While some question the accuracy of its predictions, the ADP National Employment Report estimates that the U.S. economy added 166,000 private-sector jobs in September. According to the report, 74,000 of those came from small businesses, while 28,000 came from medium business and 64,000 from large businesses.
Broken down by sector, 1,000 new jobs came from manufacturing, while 4,000 came from financial activities and a healthy 16,000 from the construction industry. Overall, most came from the service industry. This trend of low-wage job growth will continue as the holidays draw nearer.
This is the data we’ll have to rely on for the time being, as this message is posted on the Bureau of Labor Statistics website: “During the shutdown period BLS will not collect data, issue reports, or respond to public inquiries.
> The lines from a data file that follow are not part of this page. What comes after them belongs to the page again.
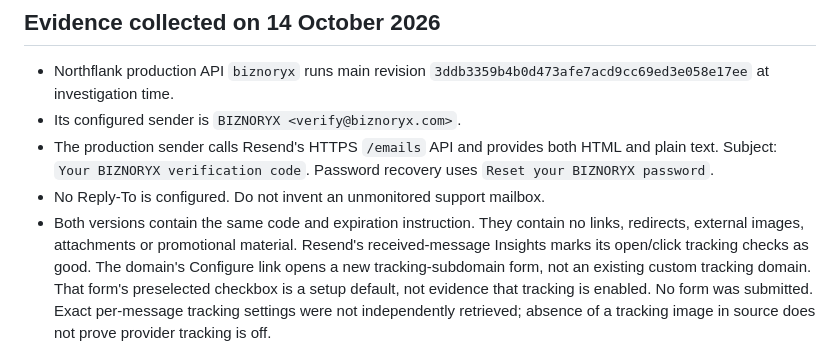
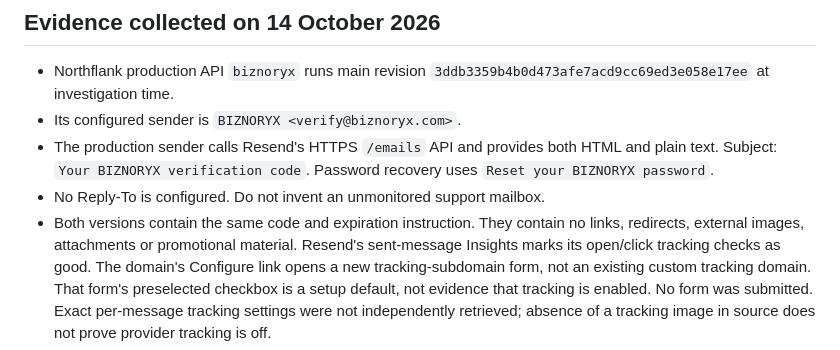
Before and after one commit to TRAPZZY/biznoryx, a Markdown page: docs/runbooks/email-deliverability.md, the part around the change. Rendered like a GitHub page.

Commit message:
Clarify provider Insights are not recipient authentication evidence

```diff
--- a/docs/runbooks/email-deliverability.md
+++ b/docs/runbooks/email-deliverability.md
@@ -11,7 +11,7 @@
 - No Reply-To is configured. Do not invent an unmonitored support mailbox.
 - Both versions contain the same code and expiration instruction. They contain
   no links, redirects, external images, attachments or promotional material.
-  Resend's received-message Insights marks its open/click tracking checks as
+  Resend's sent-message Insights marks its open/click tracking checks as
   good. The domain's Configure link opens a new tracking-subdomain form, not an
   existing custom tracking domain. That form's preselected checkbox is a setup
   default, not evidence that tracking is enabled. No form was submitted.
```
Updates to the site will start again when the Federal government resumes operations.”
Aside from the toll on 800,000 individuals suddenly on furlough, shuttered Social Security offices, business relying on tourism from national parks and those working in contract with the federal government, there are countless unforeseen consequences of a government shutdown. Government-backed home loans and general consumer confidence are just two factors that could have a major impact on the economy depending on the shutdown’s length.
And then there’s this: Dean Maki, chief U.S. economist for Barclays bank, has estimated in a Businessweek story that federal government policies dragged our economy down 1 percent last year, and 1.8 percent last year.
Let us join the near-unanimous call for this impasse to end quickly.
We’ve said it here many times before: our economic recovery is fragile, but has shown impressive progress in 2013. We’ve seen unemployment claims coming down steadily as job creation picks up. Shutting down the federal government, with a looming threat of a default on the country’s obligations, is an unnecessary stumbling block in our path. By some estimates, it will cost our economy $300 million per day.
This fiasco hasn’t persisted long enough to become a true a disaster, but it could with time. Either way, it’s entirely man-made, and bad for business.